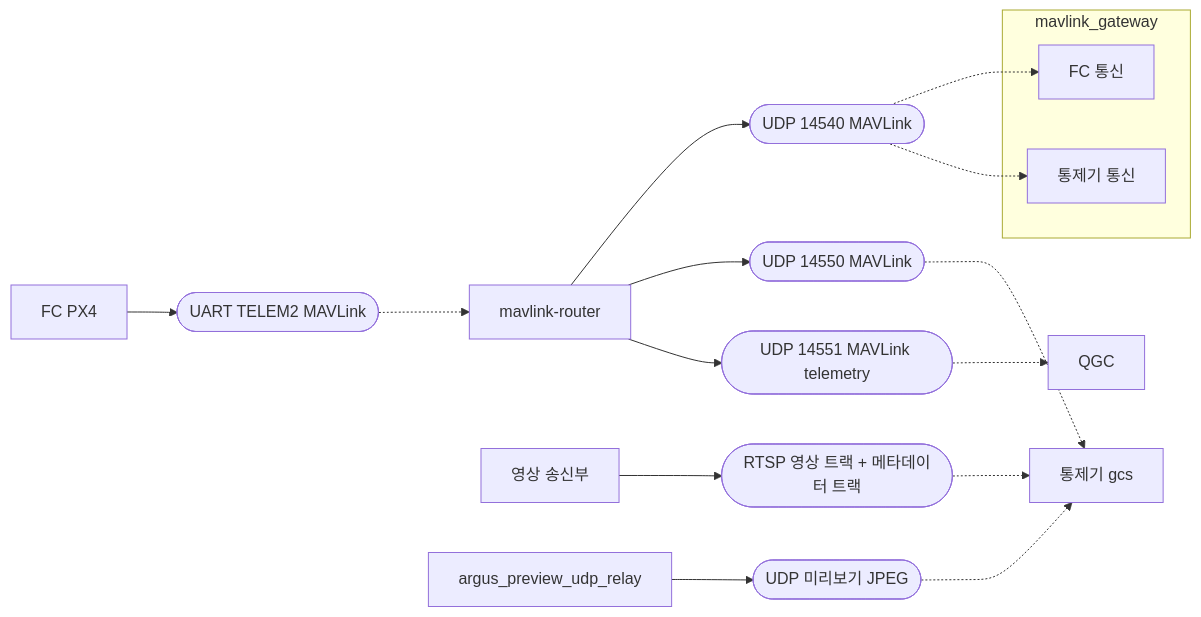
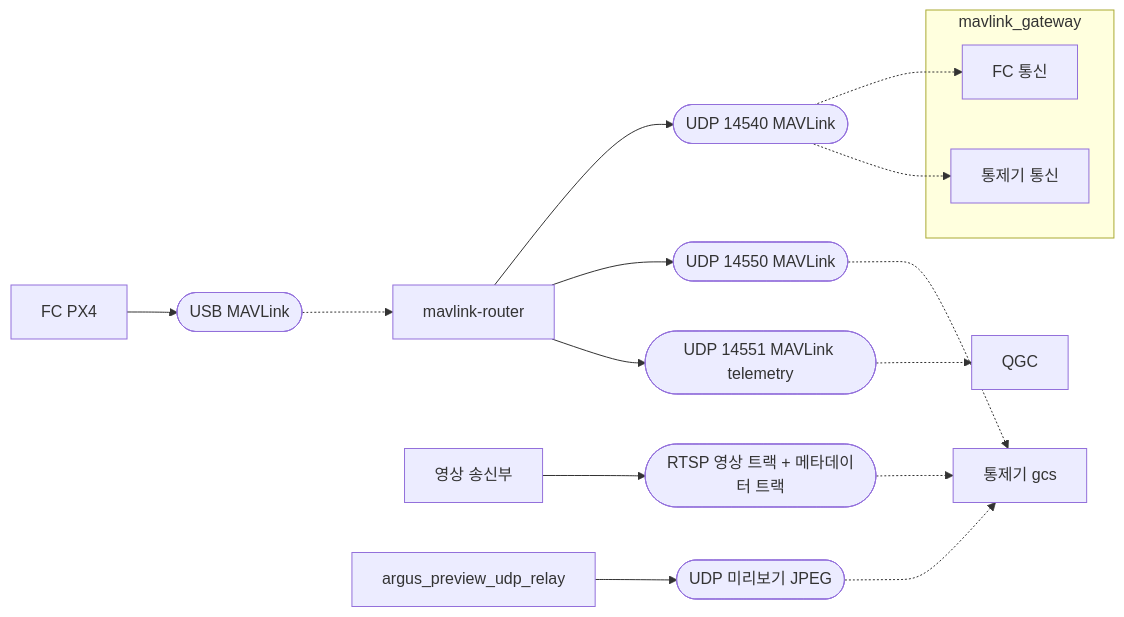
One commit to lig-argus/argus-edge-vision changed the fourth of 4 diagrams in docs/design/uml/component.md. Above: the diagram before and after it, drawn with Mermaid. The commit also changed other lines of this file and 5 other files, not shown here.

First line of the commit message:
docs: FC 와 임무 컴퓨터의 연결을 UART 에서 USB 로 변경 (#87)

````diff
--- a/docs/design/uml/component.md
+++ b/docs/design/uml/component.md
@@ -115,34 +115,34 @@
 ```mermaid
 flowchart LR
     FC[FC PX4]
     router[mavlink-router]
     subgraph mavlink_gateway [mavlink_gateway]
         fc_link[FC 통신]
         gcs_link[통제기 통신]
     end
     vtx[영상 송신부]
     relay[argus_preview_udp_relay]
     gcs[통제기 gcs]
     qgc[QGC]
 
-    i_uart([UART TELEM2 MAVLink])
+    i_usb([USB MAVLink])
     i_14540([UDP 14540 MAVLink])
     i_14550([UDP 14550 MAVLink])
     i_14551([UDP 14551 MAVLink telemetry])
     i_rtsp([RTSP 영상 트랙 + 메타데이터 트랙])
     i_preview([UDP 미리보기 JPEG])
 
-    FC --> i_uart
-    i_uart -.-> router
+    FC --> i_usb
+    i_usb -.-> router
     router --> i_14540
     router --> i_14550
     router --> i_14551
     i_14540 -.-> fc_link
     i_14540 -.-> gcs_link
     i_14550 -.-> gcs
     i_14551 -.-> qgc
     vtx --> i_rtsp
     i_rtsp -.-> gcs
     relay --> i_preview
     i_preview -.-> gcs
 ```
````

━━━━━━━━━━━━━━━━

# Task requirements:
Copy each line exactly, from the line containing "i_14551([UDP 14551 MAVLink telemetry])" down to the last line of the material, and no other lines.

# Task response:
     i_14551([UDP 14551 MAVLink telemetry])
     i_rtsp([RTSP 영상 트랙 + 메타데이터 트랙])
     i_preview([UDP 미리보기 JPEG])
 
-    FC --> i_uart
-    i_uart -.-> router
+    FC --> i_usb
+    i_usb -.-> router
     router --> i_14540
     router --> i_14550
     router --> i_14551
     i_14540 -.-> fc_link
     i_14540 -.-> gcs_link
     i_14550 -.-> gcs
     i_14551 -.-> qgc
     vtx --> i_rtsp
     i_rtsp -.-> gcs
     relay --> i_preview
     i_preview -.-> gcs
 ```
````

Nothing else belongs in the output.